We are now is Ayvalik, Turkey. We will formally check out of Turkey in a few days and head over to the island of Lesbos (Lesvos), Greece and check into the European Union. (We will return to Turkey in October. ) So now is a good time to map some of the places that we have been.
The icon letters indicate the chronological order of our visits. The places mapped are:
We arrived in Bademli Limani two days ago from Kara Ada Island. It boasts a nice, protected anchorage and a small Turkish town unaltered by tourism. We will remain a couple of more days before heading up to Ayvalik.

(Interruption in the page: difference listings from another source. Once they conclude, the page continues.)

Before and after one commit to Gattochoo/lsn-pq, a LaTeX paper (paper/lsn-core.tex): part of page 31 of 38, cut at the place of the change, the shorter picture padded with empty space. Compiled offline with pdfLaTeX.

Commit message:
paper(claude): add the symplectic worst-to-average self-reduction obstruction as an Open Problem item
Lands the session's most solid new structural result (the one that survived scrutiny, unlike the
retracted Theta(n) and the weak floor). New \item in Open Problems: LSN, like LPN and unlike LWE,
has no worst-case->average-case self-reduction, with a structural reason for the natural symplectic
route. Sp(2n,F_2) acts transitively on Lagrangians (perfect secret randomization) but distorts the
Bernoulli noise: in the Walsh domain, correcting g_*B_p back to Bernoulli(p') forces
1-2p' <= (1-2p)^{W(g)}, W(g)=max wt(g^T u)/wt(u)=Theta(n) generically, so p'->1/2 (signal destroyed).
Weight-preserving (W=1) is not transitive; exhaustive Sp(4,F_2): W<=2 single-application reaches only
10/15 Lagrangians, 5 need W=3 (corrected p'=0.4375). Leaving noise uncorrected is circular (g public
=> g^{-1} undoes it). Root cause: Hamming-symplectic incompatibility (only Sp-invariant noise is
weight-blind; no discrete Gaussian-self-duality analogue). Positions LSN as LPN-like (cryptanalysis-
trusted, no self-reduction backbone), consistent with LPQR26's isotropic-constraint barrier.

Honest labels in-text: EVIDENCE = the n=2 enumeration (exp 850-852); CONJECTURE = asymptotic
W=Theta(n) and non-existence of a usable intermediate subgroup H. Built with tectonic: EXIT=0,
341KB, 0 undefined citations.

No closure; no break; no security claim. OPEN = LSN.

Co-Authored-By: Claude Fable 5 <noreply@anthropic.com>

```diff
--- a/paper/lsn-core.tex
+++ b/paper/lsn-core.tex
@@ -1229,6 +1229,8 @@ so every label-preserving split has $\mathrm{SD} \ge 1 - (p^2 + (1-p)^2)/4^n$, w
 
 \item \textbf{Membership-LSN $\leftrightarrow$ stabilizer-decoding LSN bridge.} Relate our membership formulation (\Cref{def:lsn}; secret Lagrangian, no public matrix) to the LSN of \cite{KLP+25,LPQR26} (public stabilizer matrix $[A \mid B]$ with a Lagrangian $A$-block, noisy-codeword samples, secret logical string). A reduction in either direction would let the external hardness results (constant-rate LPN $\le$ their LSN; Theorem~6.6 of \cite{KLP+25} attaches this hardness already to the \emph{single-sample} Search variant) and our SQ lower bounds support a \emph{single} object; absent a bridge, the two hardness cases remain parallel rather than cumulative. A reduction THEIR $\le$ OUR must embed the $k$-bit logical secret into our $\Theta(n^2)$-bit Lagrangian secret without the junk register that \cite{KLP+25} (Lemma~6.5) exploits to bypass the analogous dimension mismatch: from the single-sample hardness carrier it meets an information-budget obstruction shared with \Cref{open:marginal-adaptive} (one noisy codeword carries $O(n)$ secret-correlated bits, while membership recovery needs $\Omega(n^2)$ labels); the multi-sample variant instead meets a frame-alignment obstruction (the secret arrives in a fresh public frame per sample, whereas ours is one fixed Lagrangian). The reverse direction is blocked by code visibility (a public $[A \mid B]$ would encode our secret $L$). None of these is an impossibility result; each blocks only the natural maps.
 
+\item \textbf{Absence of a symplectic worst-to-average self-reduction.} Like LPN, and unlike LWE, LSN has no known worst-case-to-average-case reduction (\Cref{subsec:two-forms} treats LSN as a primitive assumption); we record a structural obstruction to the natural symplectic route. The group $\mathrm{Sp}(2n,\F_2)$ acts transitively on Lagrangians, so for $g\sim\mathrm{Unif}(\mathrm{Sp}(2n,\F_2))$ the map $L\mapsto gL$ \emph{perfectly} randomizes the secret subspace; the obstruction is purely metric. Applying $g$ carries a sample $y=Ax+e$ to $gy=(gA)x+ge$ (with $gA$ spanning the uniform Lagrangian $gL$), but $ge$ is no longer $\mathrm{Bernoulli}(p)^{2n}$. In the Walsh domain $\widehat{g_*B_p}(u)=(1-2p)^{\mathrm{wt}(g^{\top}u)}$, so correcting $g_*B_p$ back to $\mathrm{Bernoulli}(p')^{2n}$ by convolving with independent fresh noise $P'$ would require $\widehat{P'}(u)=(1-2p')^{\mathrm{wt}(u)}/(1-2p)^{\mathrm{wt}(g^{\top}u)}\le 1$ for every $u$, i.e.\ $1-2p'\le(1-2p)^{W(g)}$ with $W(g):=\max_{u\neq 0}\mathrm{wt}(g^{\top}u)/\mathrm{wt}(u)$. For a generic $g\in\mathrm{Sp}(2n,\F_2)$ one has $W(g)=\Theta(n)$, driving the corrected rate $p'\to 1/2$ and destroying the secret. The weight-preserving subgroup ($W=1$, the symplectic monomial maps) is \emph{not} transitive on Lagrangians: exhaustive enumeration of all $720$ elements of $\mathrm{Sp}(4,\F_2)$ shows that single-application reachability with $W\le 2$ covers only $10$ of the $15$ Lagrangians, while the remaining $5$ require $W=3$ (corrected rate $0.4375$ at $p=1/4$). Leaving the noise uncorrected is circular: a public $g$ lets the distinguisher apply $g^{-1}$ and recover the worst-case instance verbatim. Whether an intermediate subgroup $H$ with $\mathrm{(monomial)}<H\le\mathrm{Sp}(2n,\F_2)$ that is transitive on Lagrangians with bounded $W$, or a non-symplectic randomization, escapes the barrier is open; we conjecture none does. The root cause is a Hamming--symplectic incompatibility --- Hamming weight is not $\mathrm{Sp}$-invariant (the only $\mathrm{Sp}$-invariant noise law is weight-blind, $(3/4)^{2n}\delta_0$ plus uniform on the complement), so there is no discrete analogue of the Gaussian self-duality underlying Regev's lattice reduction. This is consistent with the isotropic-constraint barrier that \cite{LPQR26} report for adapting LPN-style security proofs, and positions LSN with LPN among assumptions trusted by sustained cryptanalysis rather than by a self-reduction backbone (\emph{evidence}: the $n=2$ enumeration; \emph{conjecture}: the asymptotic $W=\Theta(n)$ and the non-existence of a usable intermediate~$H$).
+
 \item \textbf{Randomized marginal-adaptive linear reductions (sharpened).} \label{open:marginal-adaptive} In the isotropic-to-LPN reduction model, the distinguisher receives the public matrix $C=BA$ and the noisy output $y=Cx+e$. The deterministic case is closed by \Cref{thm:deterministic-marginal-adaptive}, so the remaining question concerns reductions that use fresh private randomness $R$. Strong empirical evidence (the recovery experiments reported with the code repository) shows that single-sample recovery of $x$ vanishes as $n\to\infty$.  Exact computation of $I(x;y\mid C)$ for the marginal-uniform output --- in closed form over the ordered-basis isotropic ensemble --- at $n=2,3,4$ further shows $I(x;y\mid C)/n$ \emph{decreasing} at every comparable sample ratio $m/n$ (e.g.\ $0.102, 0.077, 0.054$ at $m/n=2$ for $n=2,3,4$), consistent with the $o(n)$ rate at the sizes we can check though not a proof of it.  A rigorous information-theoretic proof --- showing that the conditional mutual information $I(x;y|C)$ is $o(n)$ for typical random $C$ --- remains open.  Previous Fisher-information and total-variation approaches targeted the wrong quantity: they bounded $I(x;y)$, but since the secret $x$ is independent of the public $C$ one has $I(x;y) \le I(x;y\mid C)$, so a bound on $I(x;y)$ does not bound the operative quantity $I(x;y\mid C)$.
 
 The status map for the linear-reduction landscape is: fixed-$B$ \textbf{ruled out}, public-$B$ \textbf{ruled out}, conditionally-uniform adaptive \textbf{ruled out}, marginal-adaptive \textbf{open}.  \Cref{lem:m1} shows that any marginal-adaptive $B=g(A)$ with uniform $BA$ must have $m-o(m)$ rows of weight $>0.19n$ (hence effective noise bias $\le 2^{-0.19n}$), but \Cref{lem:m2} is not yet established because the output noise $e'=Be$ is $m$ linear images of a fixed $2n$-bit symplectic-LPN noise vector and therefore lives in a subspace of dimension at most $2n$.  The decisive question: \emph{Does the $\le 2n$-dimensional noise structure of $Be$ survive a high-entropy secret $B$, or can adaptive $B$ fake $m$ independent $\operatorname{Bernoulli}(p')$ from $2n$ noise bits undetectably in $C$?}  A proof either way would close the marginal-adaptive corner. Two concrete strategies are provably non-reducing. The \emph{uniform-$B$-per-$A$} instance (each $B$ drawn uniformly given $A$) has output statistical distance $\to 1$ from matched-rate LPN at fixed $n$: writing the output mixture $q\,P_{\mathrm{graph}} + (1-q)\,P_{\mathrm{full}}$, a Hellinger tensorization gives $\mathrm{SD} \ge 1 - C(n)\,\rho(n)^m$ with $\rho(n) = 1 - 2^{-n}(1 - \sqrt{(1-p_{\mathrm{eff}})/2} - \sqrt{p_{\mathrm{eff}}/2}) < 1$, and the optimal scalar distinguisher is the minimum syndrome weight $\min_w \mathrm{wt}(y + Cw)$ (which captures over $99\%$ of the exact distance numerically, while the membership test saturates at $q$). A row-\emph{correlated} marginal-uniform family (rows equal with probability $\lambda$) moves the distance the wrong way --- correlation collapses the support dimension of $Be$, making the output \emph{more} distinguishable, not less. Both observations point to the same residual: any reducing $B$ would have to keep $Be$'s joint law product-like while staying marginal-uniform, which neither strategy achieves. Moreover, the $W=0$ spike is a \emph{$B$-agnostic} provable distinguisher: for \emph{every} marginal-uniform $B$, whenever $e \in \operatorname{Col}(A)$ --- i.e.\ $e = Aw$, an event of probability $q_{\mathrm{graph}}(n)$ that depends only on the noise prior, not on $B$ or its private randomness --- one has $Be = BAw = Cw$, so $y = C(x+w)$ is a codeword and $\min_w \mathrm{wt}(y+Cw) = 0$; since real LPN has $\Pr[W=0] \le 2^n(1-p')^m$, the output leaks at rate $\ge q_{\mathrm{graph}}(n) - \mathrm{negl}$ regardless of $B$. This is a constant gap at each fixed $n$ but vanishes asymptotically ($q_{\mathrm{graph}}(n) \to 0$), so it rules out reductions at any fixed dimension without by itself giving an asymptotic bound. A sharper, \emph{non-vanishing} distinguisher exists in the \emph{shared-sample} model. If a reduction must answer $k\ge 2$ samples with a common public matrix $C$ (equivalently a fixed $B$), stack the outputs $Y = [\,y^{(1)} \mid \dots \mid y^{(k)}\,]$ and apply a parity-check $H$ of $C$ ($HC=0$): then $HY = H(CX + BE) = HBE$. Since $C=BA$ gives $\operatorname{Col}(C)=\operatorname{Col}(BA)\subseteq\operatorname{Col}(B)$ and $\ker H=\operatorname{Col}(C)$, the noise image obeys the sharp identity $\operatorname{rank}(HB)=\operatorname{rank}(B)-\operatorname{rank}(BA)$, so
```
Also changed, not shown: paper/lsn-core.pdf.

Since we arrived in Turkey, we have been eating a particular brand of breakfast cereal — Granola Balli Müsli by Doğa. We were under the impression that it is a healthy cereal. Yesterday, I finally looked at the English language side panel of the box and discovered that the Doğa people themselves view it as unhealthy, writing that their cereal “is a delicious alternative to healthy eating.” Maybe we can find some Cocoa Puffs in a store somewhere.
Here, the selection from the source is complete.